**Given entries**
═══

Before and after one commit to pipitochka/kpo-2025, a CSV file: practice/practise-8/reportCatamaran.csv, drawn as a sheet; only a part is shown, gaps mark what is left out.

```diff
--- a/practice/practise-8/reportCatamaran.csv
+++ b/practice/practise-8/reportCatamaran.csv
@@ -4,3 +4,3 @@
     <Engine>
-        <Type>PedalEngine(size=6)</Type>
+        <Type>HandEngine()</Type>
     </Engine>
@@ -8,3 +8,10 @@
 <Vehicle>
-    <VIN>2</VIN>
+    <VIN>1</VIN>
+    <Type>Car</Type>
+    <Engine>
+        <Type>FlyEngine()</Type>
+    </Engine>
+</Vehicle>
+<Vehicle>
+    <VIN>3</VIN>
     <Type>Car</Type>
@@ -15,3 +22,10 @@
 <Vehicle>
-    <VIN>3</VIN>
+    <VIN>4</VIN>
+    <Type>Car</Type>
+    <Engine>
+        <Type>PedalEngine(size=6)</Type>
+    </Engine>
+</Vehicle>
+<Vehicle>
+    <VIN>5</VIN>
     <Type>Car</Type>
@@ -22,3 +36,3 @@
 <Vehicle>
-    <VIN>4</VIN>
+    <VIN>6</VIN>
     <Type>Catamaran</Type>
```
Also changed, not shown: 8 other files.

═══

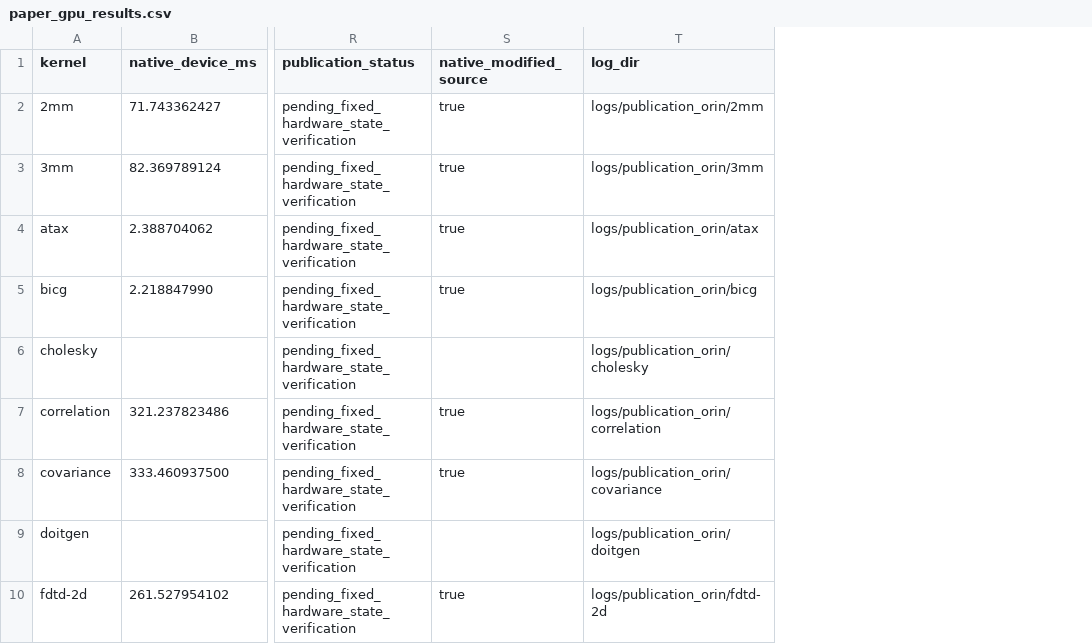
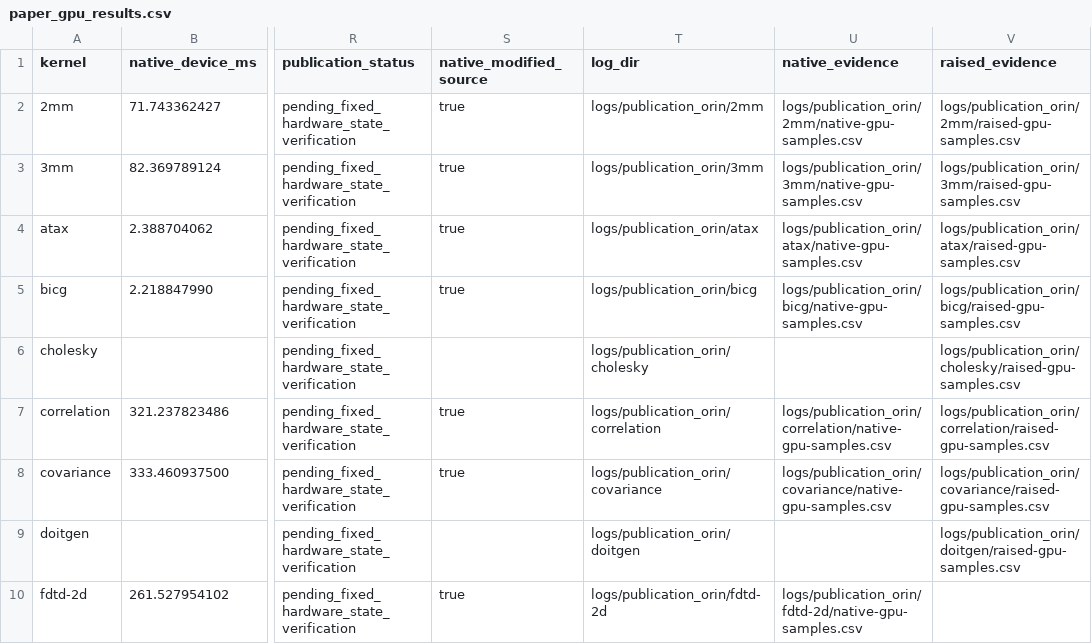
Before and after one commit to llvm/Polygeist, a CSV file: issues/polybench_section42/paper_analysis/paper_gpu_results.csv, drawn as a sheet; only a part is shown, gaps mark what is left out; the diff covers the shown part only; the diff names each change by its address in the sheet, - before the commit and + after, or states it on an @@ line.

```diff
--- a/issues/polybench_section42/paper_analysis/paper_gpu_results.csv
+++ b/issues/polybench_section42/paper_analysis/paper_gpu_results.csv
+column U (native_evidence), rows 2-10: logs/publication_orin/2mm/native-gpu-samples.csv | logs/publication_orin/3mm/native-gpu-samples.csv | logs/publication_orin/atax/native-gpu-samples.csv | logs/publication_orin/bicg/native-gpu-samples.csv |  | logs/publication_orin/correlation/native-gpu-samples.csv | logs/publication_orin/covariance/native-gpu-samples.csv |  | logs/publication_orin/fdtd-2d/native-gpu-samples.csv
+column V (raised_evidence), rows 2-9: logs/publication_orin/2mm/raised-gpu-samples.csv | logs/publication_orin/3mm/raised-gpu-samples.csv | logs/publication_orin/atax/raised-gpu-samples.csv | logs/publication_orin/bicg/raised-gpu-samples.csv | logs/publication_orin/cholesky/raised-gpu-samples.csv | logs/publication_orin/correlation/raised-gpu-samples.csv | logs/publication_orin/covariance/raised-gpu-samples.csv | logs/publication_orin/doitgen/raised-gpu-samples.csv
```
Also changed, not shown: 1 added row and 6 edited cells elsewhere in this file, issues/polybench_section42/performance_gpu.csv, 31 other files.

═══

**Task objective**
Scan the material above for lines holding the string "practise" and copy those lines.

**Solved exercise**
Before and after one commit to pipitochka/kpo-2025, a CSV file: practice/practise-8/reportCatamaran.csv, drawn as a sheet; only a part is shown, gaps mark what is left out.
--- a/practice/practise-8/reportCatamaran.csv
+++ b/practice/practise-8/reportCatamaran.csv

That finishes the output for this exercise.